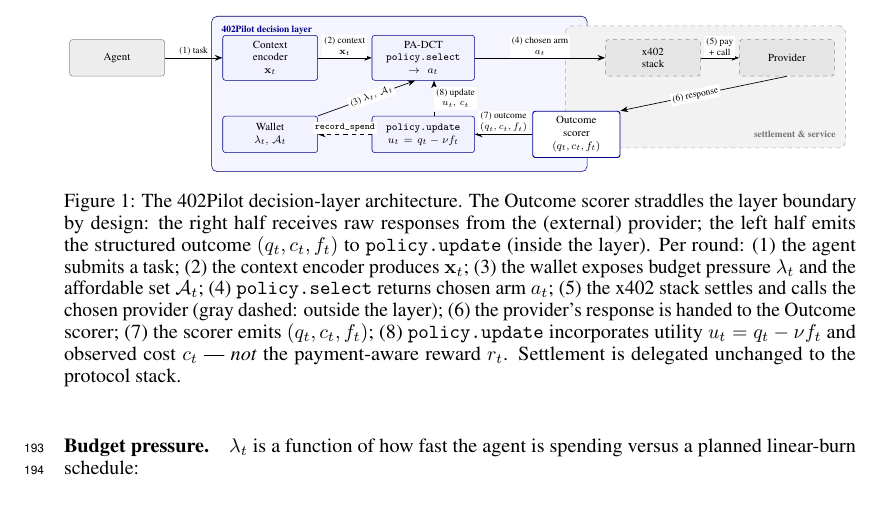
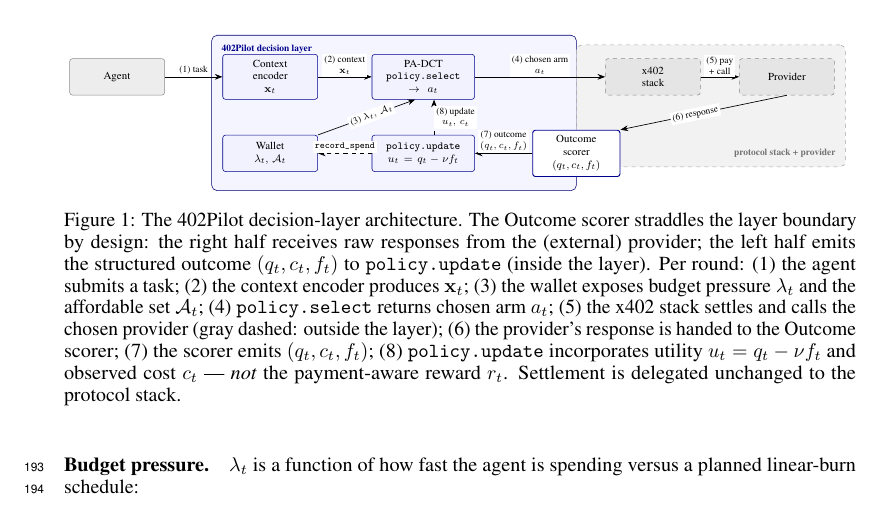
Before and after one commit to MCCodeAI/402Pilot, a LaTeX paper (paper/neurips_2026.tex, which reads paper/sections/04_layer.tex): part of page 5 of 22, cut so that both start at the same text. Compiled offline with pdfLaTeX.

Commit message:
paper §4 fig: blue/gray boxes meet exactly at scorer midline; rename paybox label to 'protocol stack + provider'

```diff
--- a/paper/sections/04_layer.tex
+++ b/paper/sections/04_layer.tex
@@ -36,16 +36,23 @@
 \node[ifblock] (scorer) at (11.0, 0) {Outcome\\scorer\\$(q_t,c_t,f_t)$};
 
 % --- Background boxes ---
+% Trick: define two coords offset by inner_xsep on either side of scorer.center.
+% After fit's inner_xsep is added, pilotbox right edge and paybox left edge both
+% land EXACTLY on scorer.center — no overlap, no gap. The two boxes share a
+% vertical line that bisects the Outcome scorer.
+\coordinate (bndL) at ([xshift=-8pt]scorer.center);
+\coordinate (bndR) at ([xshift=8pt]scorer.center);
+
 \begin{scope}[on background layer]
   \node[
     draw=blue!45!black, fill=blue!4,
     rounded corners=4pt, inner xsep=8pt, inner ysep=14pt,
-    fit=(ctx) (select) (wallet) (update) (scorer.center)
+    fit=(ctx) (select) (wallet) (update) (bndL)
   ] (pilotbox) {};
   \node[
     draw=black!35, fill=black!5,
     rounded corners=4pt, dashed, inner xsep=8pt, inner ysep=10pt,
-    fit=(x402) (provider) (scorer.center)
+    fit=(x402) (provider) (bndR)
   ] (paybox) {};
 \end{scope}
 
@@ -53,7 +60,7 @@
   at ([xshift=4pt,yshift=-4pt]pilotbox.north west) {402Pilot decision layer};
 % paybox label parked at the bottom-right corner so it doesn't fight with arrow (5)
 \node[anchor=south east, font=\scriptsize\bfseries, text=black!55]
-  at ([xshift=-4pt,yshift=4pt]paybox.south east) {settlement \& service};
+  at ([xshift=-4pt,yshift=4pt]paybox.south east) {protocol stack + provider};
 
 % --- Forward arrows (top row) ---
 \draw[arrow] (agent) -- node[lab, above] {(1) task} (ctx);
```
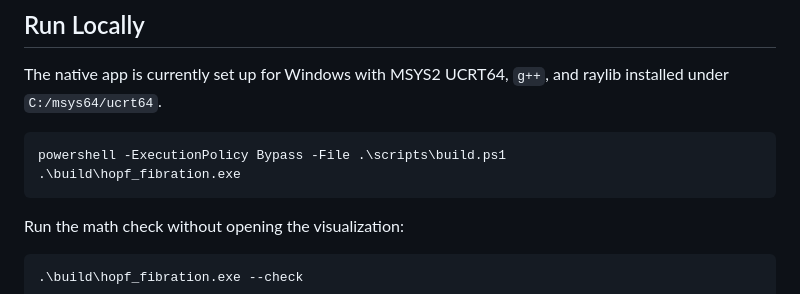
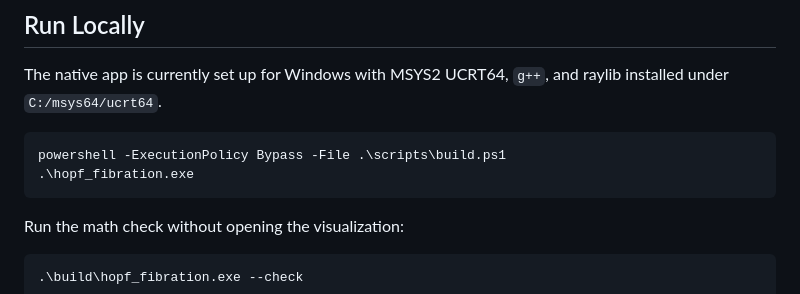
Before and after one commit to kaistermaister1/Hopf-Bloch, a Markdown page: README.md, the part around the change. GitHub-like rendering.

````diff
--- a/README.md
+++ b/README.md
@@ -42,7 +42,7 @@ raylib installed under `C:/msys64/ucrt64`.
 
 ```powershell
 powershell -ExecutionPolicy Bypass -File .\scripts\build.ps1
-.\build\hopf_fibration.exe
+.\hopf_fibration.exe
 ```
 
 Run the math check without opening the visualization:
````
Also changed, not shown: docs/screenshot.png, 3 other files.
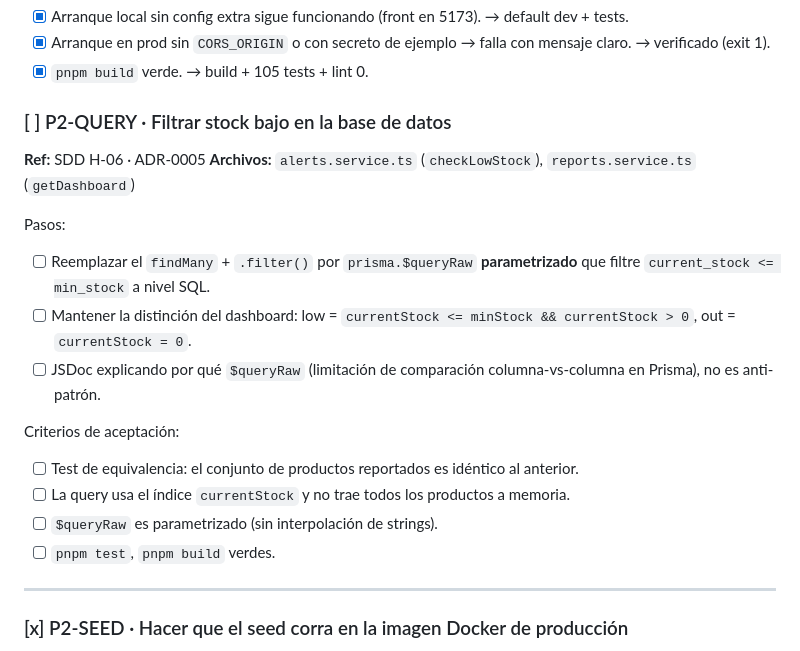
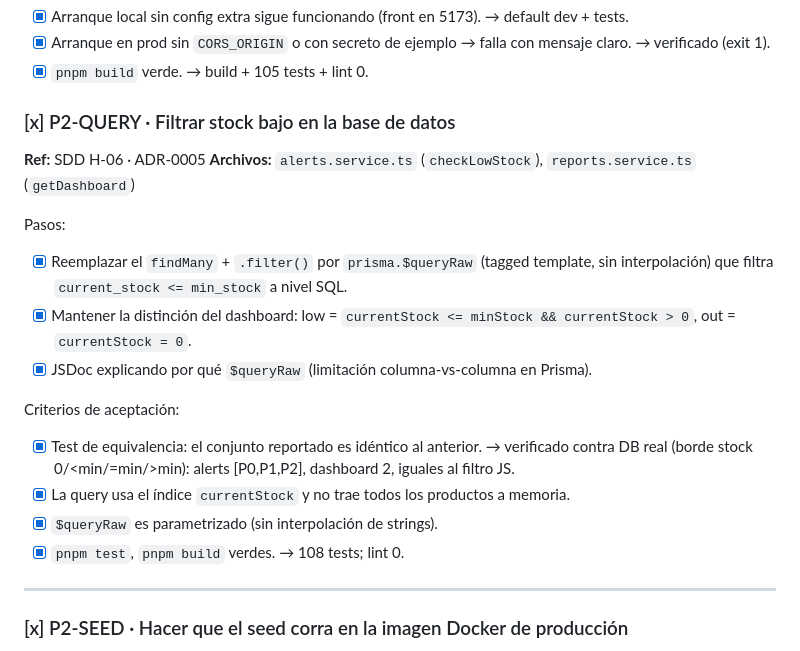
Before and after one commit to EXCOFFee/inventory-excoffee, a Markdown page: docs/handoff/TASKS.md, the part around the change. GitHub-like rendering.

Commit message:
docs(tasks): marcar P2-QUERY como completo y verificado
Co-Authored-By: Claude Opus 4.8 <noreply@anthropic.com>

```diff
--- a/docs/handoff/TASKS.md
+++ b/docs/handoff/TASKS.md
@@ -198,23 +198,22 @@ Criterios de aceptación:
 - [x] Arranque en prod sin `CORS_ORIGIN` o con secreto de ejemplo → falla con mensaje claro. → verificado (exit 1).
 - [x] `pnpm build` verde. → build + 105 tests + lint 0.
 
-### [ ] P2-QUERY · Filtrar stock bajo en la base de datos
+### [x] P2-QUERY · Filtrar stock bajo en la base de datos
 **Ref:** SDD H-06 · ADR-0005
 **Archivos:** `alerts.service.ts` (`checkLowStock`), `reports.service.ts` (`getDashboard`)
 
 Pasos:
-- [ ] Reemplazar el `findMany` + `.filter()` por `prisma.$queryRaw` **parametrizado** que
-      filtre `current_stock <= min_stock` a nivel SQL.
-- [ ] Mantener la distinción del dashboard: low = `currentStock <= minStock && currentStock > 0`,
+- [x] Reemplazar el `findMany` + `.filter()` por `prisma.$queryRaw` (tagged template, sin
+      interpolación) que filtra `current_stock <= min_stock` a nivel SQL.
+- [x] Mantener la distinción del dashboard: low = `currentStock <= minStock && currentStock > 0`,
       out = `currentStock = 0`.
-- [ ] JSDoc explicando por qué `$queryRaw` (limitación de comparación columna-vs-columna en
-      Prisma), no es anti-patrón.
+- [x] JSDoc explicando por qué `$queryRaw` (limitación columna-vs-columna en Prisma).
 
 Criterios de aceptación:
-- [ ] Test de equivalencia: el conjunto de productos reportados es idéntico al anterior.
-- [ ] La query usa el índice `currentStock` y no trae todos los productos a memoria.
-- [ ] `$queryRaw` es parametrizado (sin interpolación de strings).
-- [ ] `pnpm test`, `pnpm build` verdes.
+- [x] Test de equivalencia: el conjunto reportado es idéntico al anterior. → verificado contra DB real (borde stock 0/<min/=min/>min): alerts [P0,P1,P2], dashboard 2, iguales al filtro JS.
+- [x] La query usa el índice `currentStock` y no trae todos los productos a memoria.
+- [x] `$queryRaw` es parametrizado (sin interpolación de strings).
+- [x] `pnpm test`, `pnpm build` verdes. → 108 tests; lint 0.
 
 ---
 
```
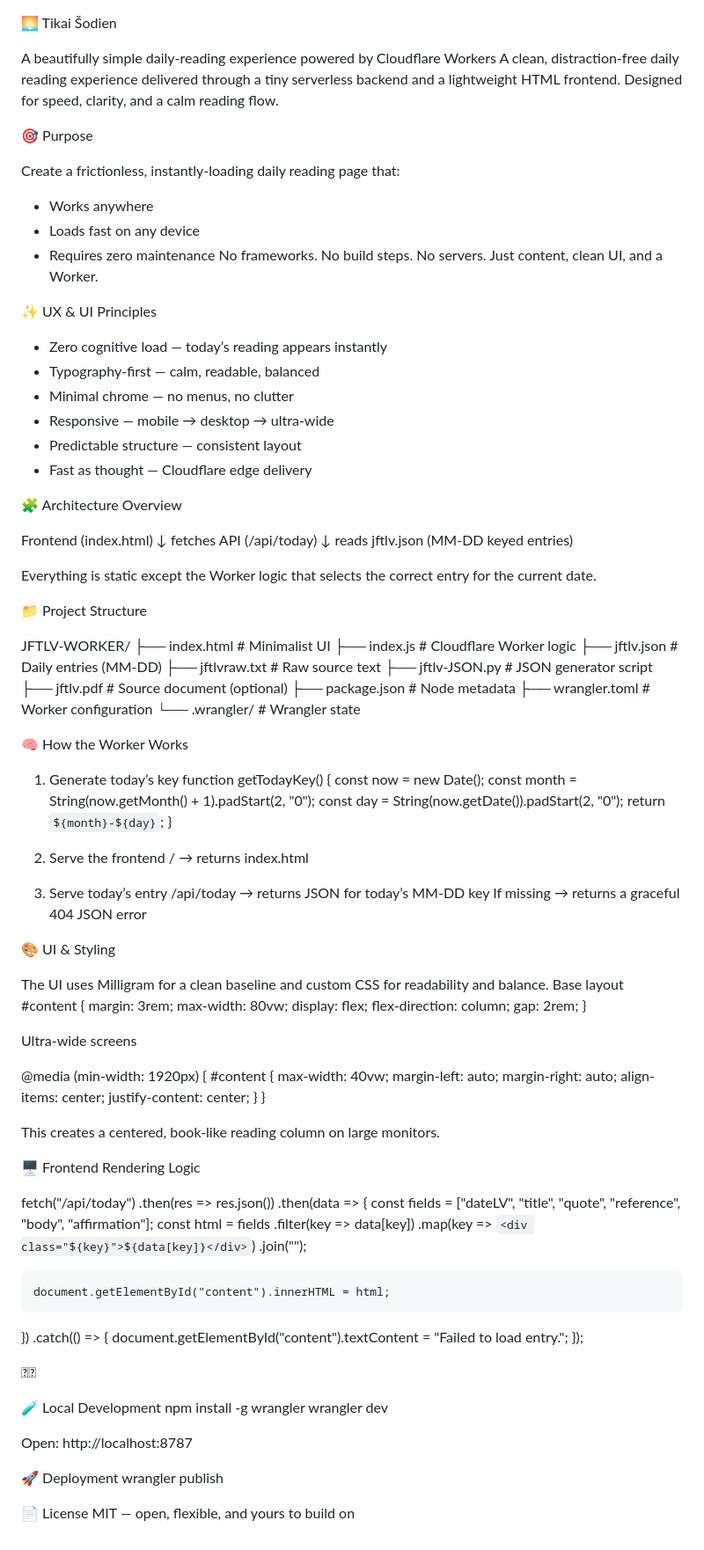
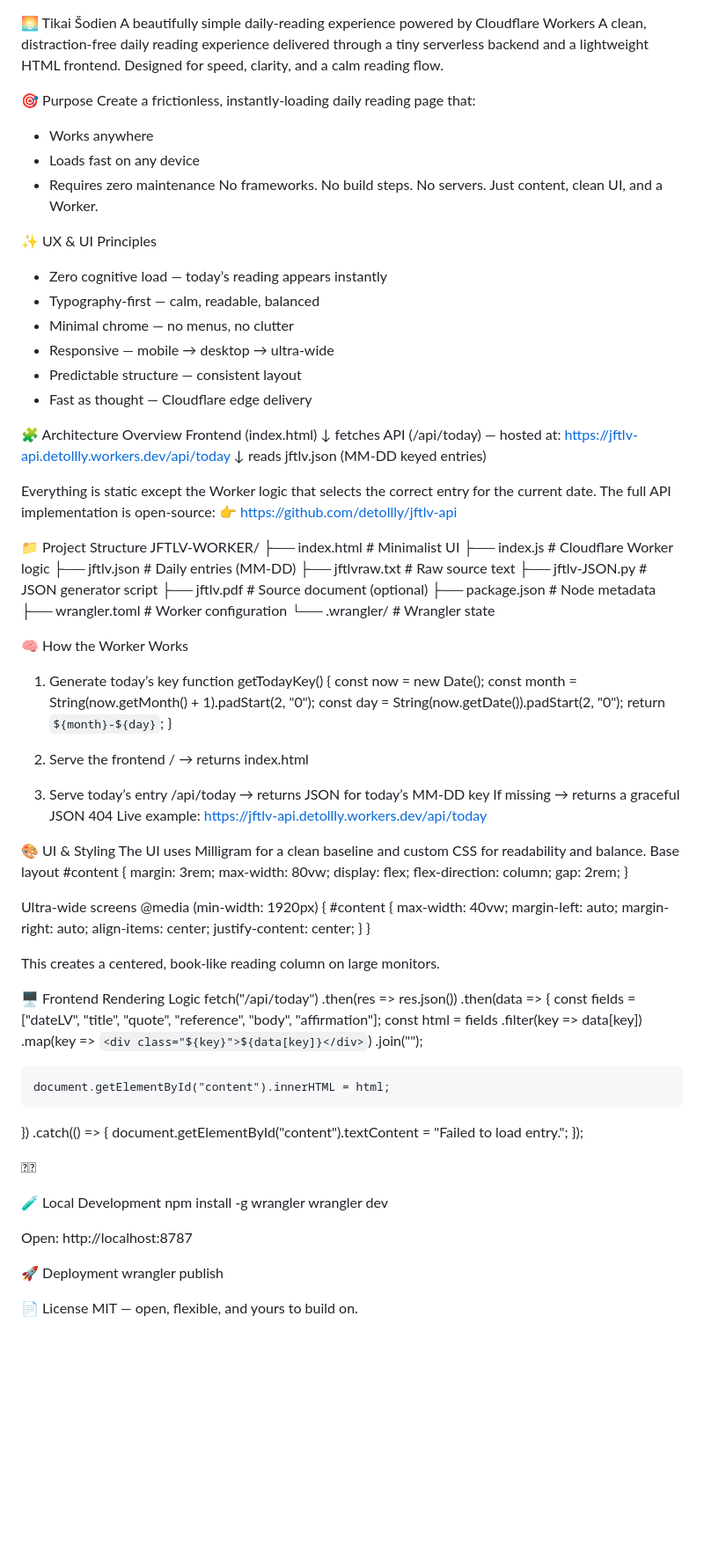
Before and after one commit to detollly/jftlv-api, a Markdown page: README.md, the part around the change. Shown at 88% size. GitHub-like rendering; blank space fills up the shorter version.

Commit message:
Refine README content and API information
Updated README.md to improve clarity and consistency in language, including API endpoint details and error handling.

```diff
--- a/README.md
+++ b/README.md
@@ -1,13 +1,9 @@
 🌅 Tikai Šodien
-
 A beautifully simple daily‑reading experience powered by Cloudflare Workers
 A clean, distraction‑free daily reading experience delivered through a tiny serverless backend and a lightweight HTML frontend.
 Designed for speed, clarity, and a calm reading flow.
 
-
-
 🎯 Purpose
-
 Create a frictionless, instantly‑loading daily reading page that:
 - Works anywhere
 - Loads fast on any device
@@ -15,10 +11,7 @@ Create a frictionless, instantly‑loading daily reading page that:
 No frameworks. No build steps. No servers.
 Just content, clean UI, and a Worker.
 
-
-
 ✨ UX & UI Principles
-
 - Zero cognitive load — today’s reading appears instantly
 - Typography‑first — calm, readable, balanced
 - Minimal chrome — no menus, no clutter
@@ -26,23 +19,20 @@ Just content, clean UI, and a Worker.
 - Predictable structure — consistent layout
 - Fast as thought — Cloudflare edge delivery
 
-
-
 🧩 Architecture Overview
-
 Frontend (index.html)
-   ↓ fetches
-API (/api/today)
-   ↓ reads
+      ↓ fetches
+API (/api/today) — hosted at:
+https://jftlv-api.detollly.workers.dev/api/today
+      ↓ reads
 jftlv.json (MM-DD keyed entries)
 
 
 Everything is static except the Worker logic that selects the correct entry for the current date.
-
-
+The full API implementation is open‑source:
+👉 https://github.com/detollly/jftlv-api
 
 📁 Project Structure
-
 JFTLV-WORKER/
 ├── index.html          # Minimalist UI
 ├── index.js            # Cloudflare Worker logic
@@ -57,7 +47,6 @@ JFTLV-WORKER/
 
 
 🧠 How the Worker Works
-
 1. Generate today’s key
 function getTodayKey() {
   const now = new Date();
@@ -71,12 +60,11 @@ function getTodayKey() {
 / → returns index.html
 3. Serve today’s entry
 /api/today → returns JSON for today’s MM-DD key
-If missing → returns a graceful 404 JSON error
-
-
+If missing → returns a graceful JSON 404
+Live example:
+https://jftlv-api.detollly.workers.dev/api/today
 
 🎨 UI & Styling
-
 The UI uses Milligram for a clean baseline and custom CSS for readability and balance.
 Base layout
 #content {
@@ -89,7 +77,6 @@ Base layout
 
 
 Ultra‑wide screens
-
 @media (min-width: 1920px) {
   #content {
     max-width: 40vw;
@@ -103,10 +90,7 @@ Ultra‑wide screens
 
 This creates a centered, book‑like reading column on large monitors.
 
-
-
 🖥️ Frontend Rendering Logic
-
 fetch("/api/today")
   .then(res => res.json())
   .then(data => {
@@ -124,7 +108,6 @@ fetch("/api/today")
 
 
 
-
 🧪 Local Development
 npm install -g wrangler
 wrangler dev
@@ -133,12 +116,10 @@ wrangler dev
 Open:
 http://localhost:8787
 
-
-
 🚀 Deployment
 wrangler publish
 
 
 
 📄 License
-MIT — open, flexible, and yours to build on
+MIT — open, flexible, and yours to build on.
```
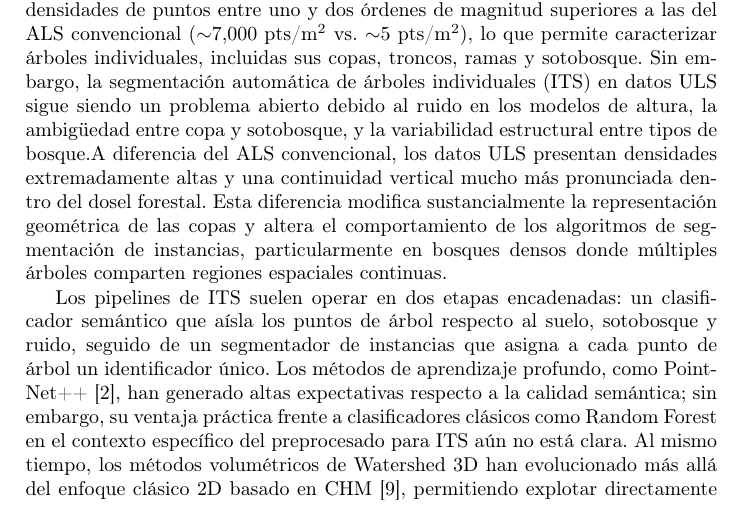
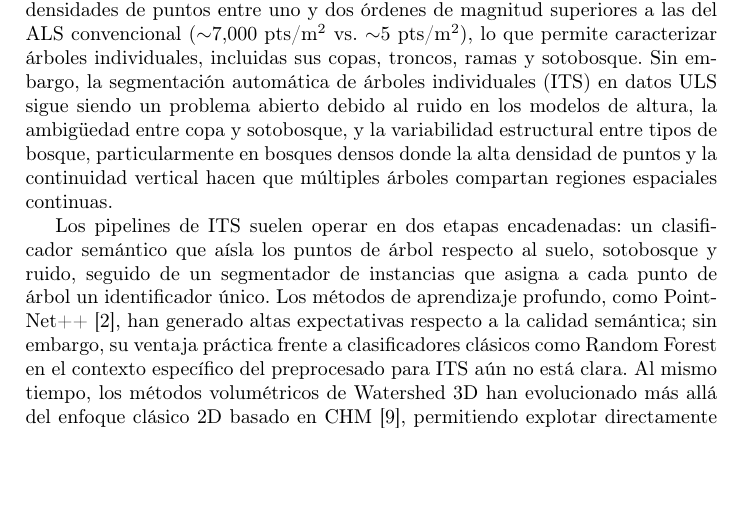
Before and after one commit to Cantuuuu/ITS-Pipeline-Comparison, a LaTeX paper (paper/main.tex): part of page 2 of 16, cut so that both start at the same text, the shorter picture padded with empty space. Compiled offline with pdfLaTeX.

Commit message:
paper: eliminar duplicación ULS vs ALS en §1.1

```diff
--- a/paper/main.tex
+++ b/paper/main.tex
@@ -52,7 +52,7 @@ Automated individual tree segmentation (ITS) in high-density UAV laser scanning
 
 \subsection{Motivaci\'on}
 
-Los inventarios forestales automatizados a nivel de \'arbol individual son esenciales para la estimaci\'on de carbono almacenado, el monitoreo de la biodiversidad y la silvicultura de precisi\'on. El escaneo l\'aser UAV (ULS) proporciona densidades de puntos entre uno y dos \'ordenes de magnitud superiores a las del ALS convencional ($\sim$7{,}000~pts/m$^2$ vs.\ $\sim$5~pts/m$^2$), lo que permite caracterizar \'arboles individuales, incluidas sus copas, troncos, ramas y sotobosque. Sin embargo, la segmentaci\'on autom\'atica de \'arboles individuales (ITS) en datos ULS sigue siendo un problema abierto debido al ruido en los modelos de altura, la ambig\"uedad entre copa y sotobosque, y la variabilidad estructural entre tipos de bosque.A diferencia del ALS convencional, los datos ULS presentan densidades extremadamente altas y una continuidad vertical mucho más pronunciada dentro del dosel forestal. Esta diferencia modifica sustancialmente la representación geométrica de las copas y altera el comportamiento de los algoritmos de segmentación de instancias, particularmente en bosques densos donde múltiples árboles comparten regiones espaciales continuas.
+Los inventarios forestales automatizados a nivel de \'arbol individual son esenciales para la estimaci\'on de carbono almacenado, el monitoreo de la biodiversidad y la silvicultura de precisi\'on. El escaneo l\'aser UAV (ULS) proporciona densidades de puntos entre uno y dos \'ordenes de magnitud superiores a las del ALS convencional ($\sim$7{,}000~pts/m$^2$ vs.\ $\sim$5~pts/m$^2$), lo que permite caracterizar \'arboles individuales, incluidas sus copas, troncos, ramas y sotobosque. Sin embargo, la segmentaci\'on autom\'atica de \'arboles individuales (ITS) en datos ULS sigue siendo un problema abierto debido al ruido en los modelos de altura, la ambig\"uedad entre copa y sotobosque, y la variabilidad estructural entre tipos de bosque, particularmente en bosques densos donde la alta densidad de puntos y la continuidad vertical hacen que múltiples árboles compartan regiones espaciales continuas.
 
 
 
```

------

EXERCISE DESCRIPTION – Filter the records down to the lines that contain the string "clarity", and copy those lines.

ANSWER TO THE PROBLEM –
Updated README.md to improve clarity and consistency in language, including API endpoint details and error handling.
 Designed for speed, clarity, and a calm reading flow.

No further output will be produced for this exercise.